The schedule designation has enormous impact and even more potential. From 2017-2019, 12% of courses statewide were designated no-cost and low-cost in the schedule at 19 colleges and universities; these courses are estimated to represent $34 million in student savings during those two years (more info: Estimated 2017-19 Student Savings in No-Cost/Low-Cost Courses). Further, assuming that students have the flexibility to select courses based on materials cost, designated courses represent a pathway that leads to 75% savings on course materials towards an Associate of Arts Oregon Transfer degree at a community college or General Education requirements at a university (more info: Four years and falling: Impact of statewide funding for textbook affordability and What is the cost of course materials for a four-year degree at each university in Oregon?).

HB 2213: Textbook Affordability Plans

HB 2213, passed in 2019, requires Oregon’s public community colleges and universities to develop textbook affordability plans. The 2018 research report found that even though the cost of textbooks had an impact on academic decisions for over half the students surveyed, few students were aware of their college or university’s efforts to designate no-cost/low-cost courses in the schedule. The textbook affordability plans will respond to this finding by including steps to market the no-cost/low-cost schedule designation so that students can more easily find information about the total cost of attendance. Each institution will also develop measurable goals for increasing textbook affordability, address the impact of decreased campus store revenue as a result of the increased adoption of low-cost or no-cost materials, and make a statement of support for academic freedom.

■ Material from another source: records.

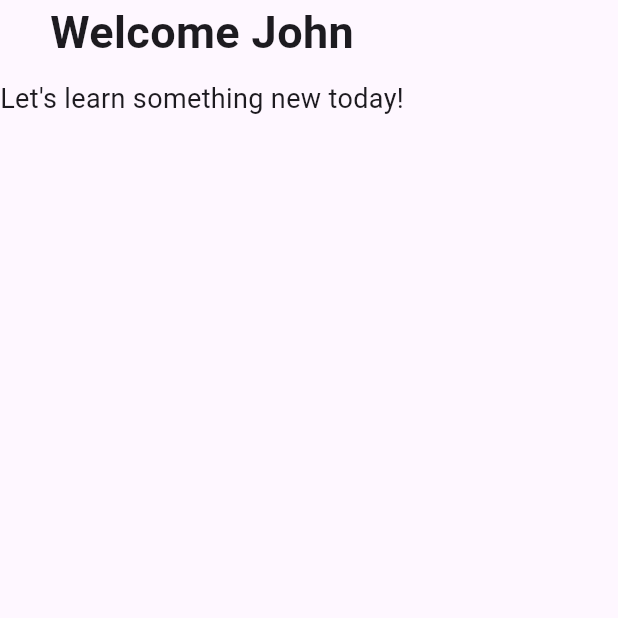
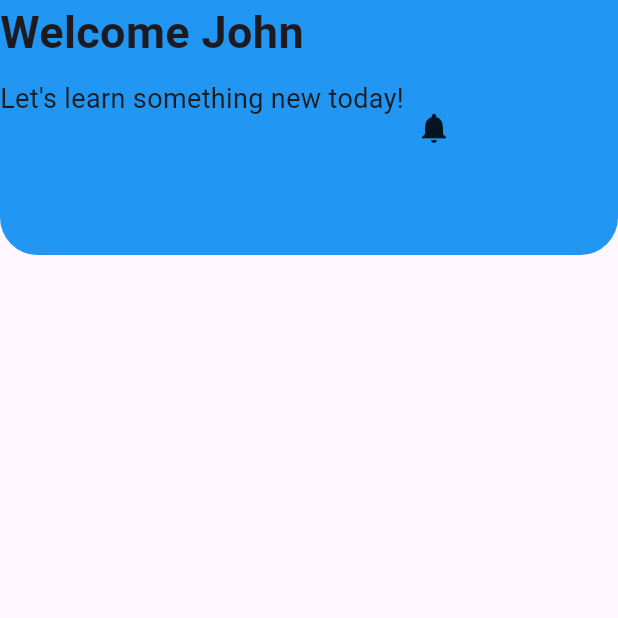
Before and after one commit to adogbeji/FlutterElearningAppPrototype, a Flutter app: the CourseHomeScreen screen opened by its route, on a phone screen of 412 x 824 dp, the top half of it. Run offline on Flutter 3.47's test engine with Material 3 defaults, Android fonts, the light colour scheme and no system bars.

Commit message:
Start adding notification circle to course home screen header

```diff
--- a/lib/views/home/course_home_screen.dart
+++ b/lib/views/home/course_home_screen.dart
@@ -7,11 +7,21 @@ class CourseHomeScreen extends StatelessWidget {
 
   @override
   Widget build(BuildContext context) {
-    return const Scaffold(
+    return Scaffold(
       body: SafeArea(
         child: Column(
           children: [
-            CourseHeader(),
+            Container(
+              height: 170,
+              decoration: const BoxDecoration(
+                color: Colors.blue,
+                borderRadius: BorderRadius.only(
+                  bottomLeft: Radius.circular(25),
+                  bottomRight: Radius.circular(25),
+                ),
+              ),
+              child: const CourseHeader(),
+            ),
           ],
         ),
       ),
--- a/lib/views/home/widgets/course_header.dart
+++ b/lib/views/home/widgets/course_header.dart
@@ -5,8 +5,9 @@ class CourseHeader extends StatelessWidget {
 
   @override
   Widget build(BuildContext context) {
-    return const Row(children: [
-      Column(
+    return Row(children: [
+      const Column(
+        crossAxisAlignment: CrossAxisAlignment.start,
         children: [
           Text(
             'Welcome John',
@@ -24,6 +25,15 @@ class CourseHeader extends StatelessWidget {
           ),
         ],
       ),
-    ]);
+      Row(
+        children: [
+          Container(
+            height: 40,
+            width: 40,
+            child: Icon(Icons.notifications),
+          ),
+        ],
+      ),
+    ],);
   }
 }
```
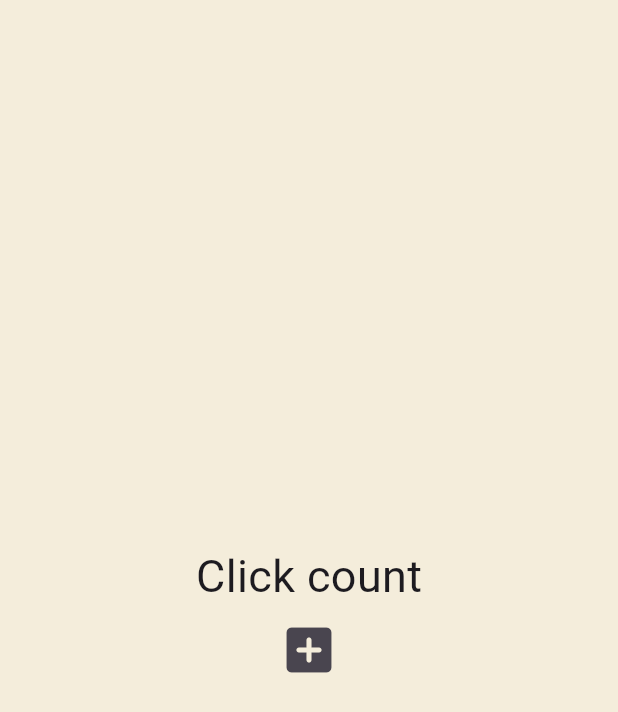
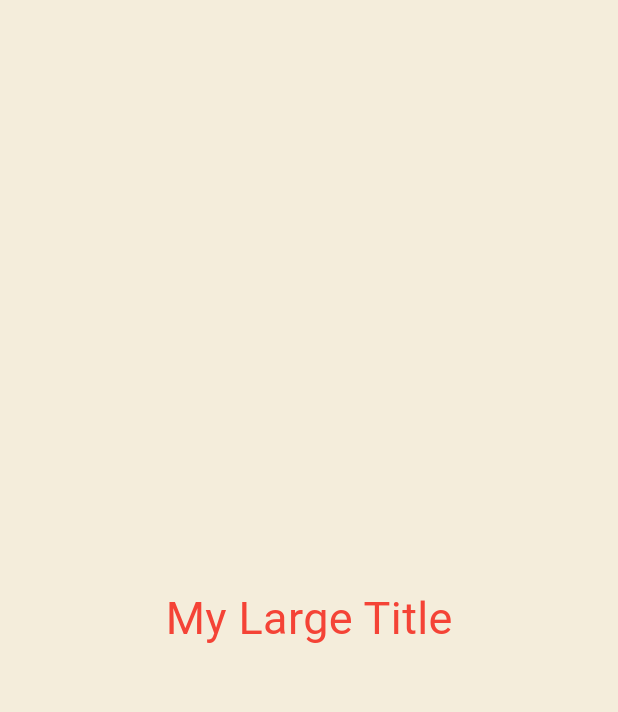
Before and after one commit to hijunglit/Hitoons, a Flutter app: the screen it shows after launch, on a phone screen of 412 x 824 dp. Shown: the top 712 px of the screen. Run offline on Flutter 3.47's test engine with Material 3 defaults, Android fonts, the phone set to English and light mode, and no system bars.

Commit message:
build context

```diff
--- a/lib/main.dart
+++ b/lib/main.dart
@@ -10,33 +10,23 @@
 }
 
 class _AppState extends State<App> {
-  List<int> numbers = [];
-
-  void onClicked() {
-    setState(() {
-      numbers.add(numbers.length);
-    });
-  }
-
   @override
   Widget build(BuildContext context) {
     return MaterialApp(
+      theme: ThemeData(
+        textTheme: TextTheme(
+          titleLarge: TextStyle(
+            color: Colors.red,
+          ),
+        ),
+      ),
       home: Scaffold(
         backgroundColor: Color(0xFFF4EDDB),
         body: Center(
           child: Column(
             mainAxisAlignment: MainAxisAlignment.center,
             children: [
-              Text(
-                'Click count',
-                style: TextStyle(fontSize: 30),
-              ),
-              for (var n in numbers) Text('$n'),
-              IconButton(
-                iconSize: 40,
-                onPressed: onClicked,
-                icon: Icon(Icons.add_box_rounded),
-              ),
+              MyLargeTitle(),
             ],
           ),
         ),
@@ -44,3 +34,20 @@
     );
   }
 }
+
+class MyLargeTitle extends StatelessWidget {
+  const MyLargeTitle({
+    super.key,
+  });
+
+  @override
+  Widget build(BuildContext context) {
+    return Text(
+      'My Large Title',
+      style: TextStyle(
+        fontSize: 30,
+        color: Theme.of(context).textTheme.titleLarge?.color,
+      ),
+    );
+  }
+}
```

Progress on the textbook affordability plans after one year is above and beyond, in light of the all-hands-on-deck response to the global pandemic that disrupted Spring 2020. This effort recognizes that students face new hardships caused by the coronavirus, including illness, unemployment, and other ripple effects. This is the right time to make changes that enable students to better manage their budgets.

Status of textbook affordability plans: 15 in progress, 6 delayed by the pandemic, 2 no response, 1 delayed by staff transition